» Action item:
Without the pictures, set down every record below exactly as it reads.

[Version difference data]
....

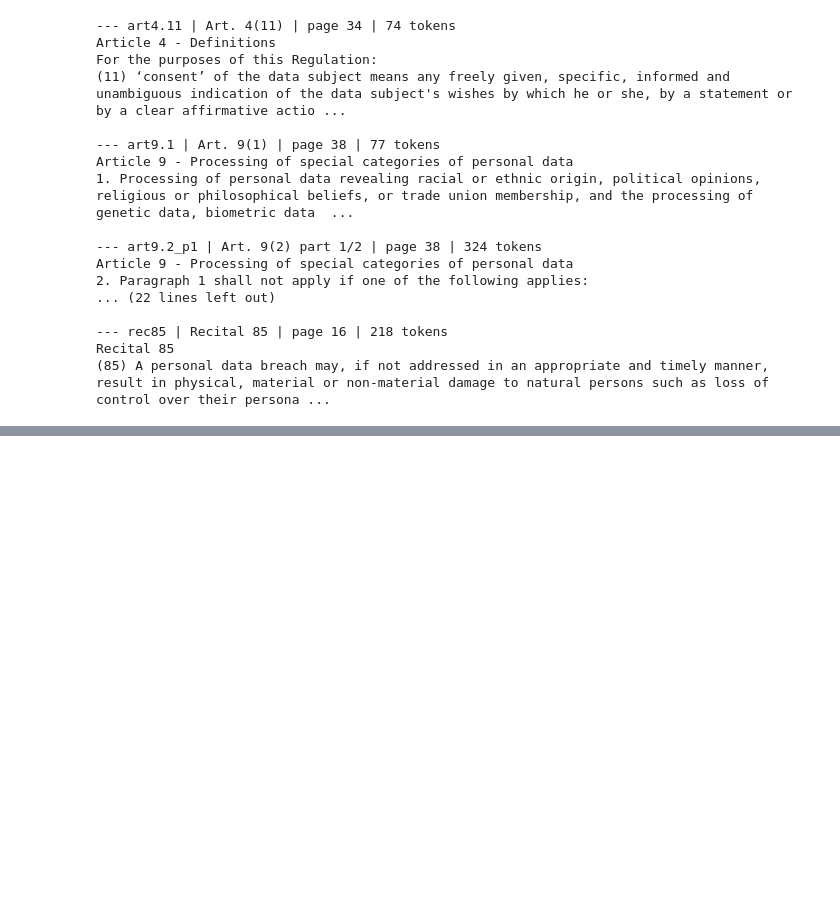
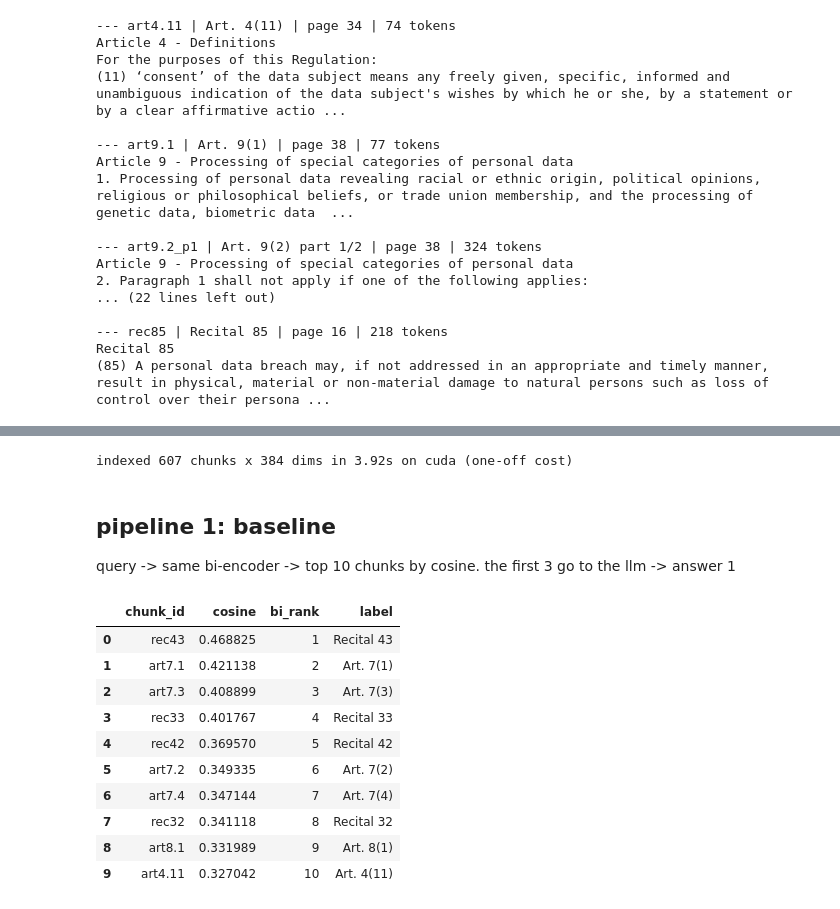
Before and after one commit to itikelabhaskar/gdpr-rag-rerank, a Jupyter notebook: rag_rerank.ipynb, the cells around one changed output, grey strips where cells are left out. Cells and saved outputs as stored; diff of their text form; code cells hidden in the pictures; blank space fills up the shorter version.

```diff
--- a/rag_rerank.ipynb
+++ b/rag_rerank.ipynb
@@ -708,11 +709,17 @@ Article 9 - Processing of special categories of personal data
 Recital 85
 (85) A personal data breach may, if not addressed in an appropriate and timely manner, result in physical, material or non-material damage to natural persons such as loss of control over their persona ...
 # %%
-#save, chunking is frozen after checkpoint a
+#save. chunking got frozen at checkpoint a, the hash makes sure nothing about the chunks quietly changes later
+CHUNKS_FROZEN_SHA256 = "9efa82c7d031b672023feb77f10a8b8e4a1fb9de3c7bb4c13e78b9d6d90f04bd"  # sha256 over "chunk_id \t text" lines
+chunks_sha256 = hashlib.sha256("\n".join(chunks.chunk_id + "\t" + chunks.text).encode("utf-8")).hexdigest()
+assert chunks_sha256 == CHUNKS_FROZEN_SHA256, "chunks changed since checkpoint a"
+
 chunks["article"] = chunks.article.astype("Int64")  # recitals have no article, plain int would turn into 17.0
-chunks.drop(columns=["unit", "new_text"]).to_csv(RESULTS / "chunks.csv", index=False, encoding="utf-8")
+chunks = chunks.drop(columns=["unit", "new_text"])
+chunks.to_csv(RESULTS / "chunks.csv", index=False, encoding="utf-8", lineterminator="\n")
 RUN_INFO["chunks"] = {"count": len(chunks), "max_tokens": int(chunks.n_tokens.max()), "cap": MAX_CHUNK_TOKENS,
-                      "articles": int((chunks.kind == "article").sum()), "recitals": int((chunks.kind == "recital").sum())}
+                      "articles": int((chunks.kind == "article").sum()), "recitals": int((chunks.kind == "recital").sum()),
+                      "sha256": chunks_sha256}
 save_run_info()
-print("saved results/chunks.csv")
+print("saved results/chunks.csv | frozen hash ok")
 # %% [output]
@@ -719,0 +732,48 @@ saved results/chunks.csv
+# %%
+def sync() -> None:
+    if DEVICE == "cuda":
+        torch.cuda.synchronize()  # gpu work is async, without this a timer stops too early
+
+
+CHUNK_TEXT = dict(zip(chunks.chunk_id, chunks.text))
+CHUNK_LABEL = dict(zip(chunks.chunk_id, chunks.label))
+
+started = time.perf_counter()
+chunk_vectors = bi_encoder.encode(chunks.text.tolist(), batch_size=64, convert_to_numpy=True).astype("float32")
+sync()
+index_seconds = time.perf_counter() - started
+
+index = faiss.IndexFlatIP(chunk_vectors.shape[1])
+index.add(chunk_vectors)
+assert index.ntotal == len(chunks)
+assert np.allclose(np.linalg.norm(chunk_vectors, axis=1), 1, atol=1e-4)  # unit length, so the scores below are cosines
+RUN_INFO["index"] = {"type": "faiss.IndexFlatIP", "vectors": int(index.ntotal), "dim": int(index.d), "build_seconds": round(index_seconds, 2)}
+print(f"indexed {index.ntotal} chunks x {index.d} dims in {index_seconds:.2f}s on {DEVICE} (one-off cost)")
+# %% [output]
+indexed 607 chunks x 384 dims in 3.92s on cuda (one-off cost)
+# %% [markdown]
+## pipeline 1: baseline
+
+query -> same bi-encoder -> top 10 chunks by cosine. the first 3 go to the llm -> answer 1
+# %%
+def retrieve(query: str, k: int = TOP_K) -> pd.DataFrame:
+    query_vector = bi_encoder.encode([query], convert_to_numpy=True).astype("float32")
+    scores, positions = index.search(query_vector, k)
+    return pd.DataFrame({"chunk_id": chunks.chunk_id.values[positions[0]], "cosine": scores[0], "bi_rank": np.arange(1, k + 1)})
+
+
+#dev query only, kept out of the eval / stress sets so it can't bias their labels
+DEMO_QUERY = "can i take back my consent later, and does that make what they already did with my data illegal?"
+retrieve(DEMO_QUERY).assign(label=lambda table: table.chunk_id.map(CHUNK_LABEL))
+# %% [output]
+|  | chunk_id | cosine | bi_rank | label |
+| 0 | rec43 | 0.468825 | 1 | Recital 43 |
+| 1 | art7.1 | 0.421138 | 2 | Art. 7(1) |
+| 2 | art7.3 | 0.408899 | 3 | Art. 7(3) |
+| 3 | rec33 | 0.401767 | 4 | Recital 33 |
+| 4 | rec42 | 0.369570 | 5 | Recital 42 |
+| 5 | art7.2 | 0.349335 | 6 | Art. 7(2) |
+| 6 | art7.4 | 0.347144 | 7 | Art. 7(4) |
+| 7 | rec32 | 0.341118 | 8 | Recital 32 |
+| 8 | art8.1 | 0.331989 | 9 | Art. 8(1) |
+| 9 | art4.11 | 0.327042 | 10 | Art. 4(11) |
```
Also changed, not shown: parts of 13 cells of this notebook, 1 other file.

....

» Exercise answer:
Before and after one commit to itikelabhaskar/gdpr-rag-rerank, a Jupyter notebook: rag_rerank.ipynb, the cells around one changed output, grey strips where cells are left out. Cells and saved outputs as stored; diff of their text form; code cells hidden in the pictures; blank space fills up the shorter version.

```diff
--- a/rag_rerank.ipynb
+++ b/rag_rerank.ipynb
@@ -708,11 +709,17 @@ Article 9 - Processing of special categories of personal data
 Recital 85
 (85) A personal data breach may, if not addressed in an appropriate and timely manner, result in physical, material or non-material damage to natural persons such as loss of control over their persona ...
 # %%
-#save, chunking is frozen after checkpoint a
+#save. chunking got frozen at checkpoint a, the hash makes sure nothing about the chunks quietly changes later
+CHUNKS_FROZEN_SHA256 = "9efa82c7d031b672023feb77f10a8b8e4a1fb9de3c7bb4c13e78b9d6d90f04bd"  # sha256 over "chunk_id \t text" lines
+chunks_sha256 = hashlib.sha256("\n".join(chunks.chunk_id + "\t" + chunks.text).encode("utf-8")).hexdigest()
+assert chunks_sha256 == CHUNKS_FROZEN_SHA256, "chunks changed since checkpoint a"
+
 chunks["article"] = chunks.article.astype("Int64")  # recitals have no article, plain int would turn into 17.0
-chunks.drop(columns=["unit", "new_text"]).to_csv(RESULTS / "chunks.csv", index=False, encoding="utf-8")
+chunks = chunks.drop(columns=["unit", "new_text"])
+chunks.to_csv(RESULTS / "chunks.csv", index=False, encoding="utf-8", lineterminator="\n")
 RUN_INFO["chunks"] = {"count": len(chunks), "max_tokens": int(chunks.n_tokens.max()), "cap": MAX_CHUNK_TOKENS,
-                      "articles": int((chunks.kind == "article").sum()), "recitals": int((chunks.kind == "recital").sum())}
+                      "articles": int((chunks.kind == "article").sum()), "recitals": int((chunks.kind == "recital").sum()),
+                      "sha256": chunks_sha256}
 save_run_info()
-print("saved results/chunks.csv")
+print("saved results/chunks.csv | frozen hash ok")
 # %% [output]
@@ -719,0 +732,48 @@ saved results/chunks.csv
+# %%
+def sync() -> None:
+    if DEVICE == "cuda":
+        torch.cuda.synchronize()  # gpu work is async, without this a timer stops too early
+
+
+CHUNK_TEXT = dict(zip(chunks.chunk_id, chunks.text))
+CHUNK_LABEL = dict(zip(chunks.chunk_id, chunks.label))
+
+started = time.perf_counter()
+chunk_vectors = bi_encoder.encode(chunks.text.tolist(), batch_size=64, convert_to_numpy=True).astype("float32")
+sync()
+index_seconds = time.perf_counter() - started
+
+index = faiss.IndexFlatIP(chunk_vectors.shape[1])
+index.add(chunk_vectors)
+assert index.ntotal == len(chunks)
+assert np.allclose(np.linalg.norm(chunk_vectors, axis=1), 1, atol=1e-4)  # unit length, so the scores below are cosines
+RUN_INFO["index"] = {"type": "faiss.IndexFlatIP", "vectors": int(index.ntotal), "dim": int(index.d), "build_seconds": round(index_seconds, 2)}
+print(f"indexed {index.ntotal} chunks x {index.d} dims in {index_seconds:.2f}s on {DEVICE} (one-off cost)")
+# %% [output]
+indexed 607 chunks x 384 dims in 3.92s on cuda (one-off cost)
+# %% [markdown]
+## pipeline 1: baseline
+
+query -> same bi-encoder -> top 10 chunks by cosine. the first 3 go to the llm -> answer 1
+# %%
+def retrieve(query: str, k: int = TOP_K) -> pd.DataFrame:
+    query_vector = bi_encoder.encode([query], convert_to_numpy=True).astype("float32")
+    scores, positions = index.search(query_vector, k)
+    return pd.DataFrame({"chunk_id": chunks.chunk_id.values[positions[0]], "cosine": scores[0], "bi_rank": np.arange(1, k + 1)})
+
+
+#dev query only, kept out of the eval / stress sets so it can't bias their labels
+DEMO_QUERY = "can i take back my consent later, and does that make what they already did with my data illegal?"
+retrieve(DEMO_QUERY).assign(label=lambda table: table.chunk_id.map(CHUNK_LABEL))
+# %% [output]
+|  | chunk_id | cosine | bi_rank | label |
+| 0 | rec43 | 0.468825 | 1 | Recital 43 |
+| 1 | art7.1 | 0.421138 | 2 | Art. 7(1) |
+| 2 | art7.3 | 0.408899 | 3 | Art. 7(3) |
+| 3 | rec33 | 0.401767 | 4 | Recital 33 |
+| 4 | rec42 | 0.369570 | 5 | Recital 42 |
+| 5 | art7.2 | 0.349335 | 6 | Art. 7(2) |
+| 6 | art7.4 | 0.347144 | 7 | Art. 7(4) |
+| 7 | rec32 | 0.341118 | 8 | Recital 32 |
+| 8 | art8.1 | 0.331989 | 9 | Art. 8(1) |
+| 9 | art4.11 | 0.327042 | 10 | Art. 4(11) |
```
Also changed, not shown: parts of 13 cells of this notebook, 1 other file.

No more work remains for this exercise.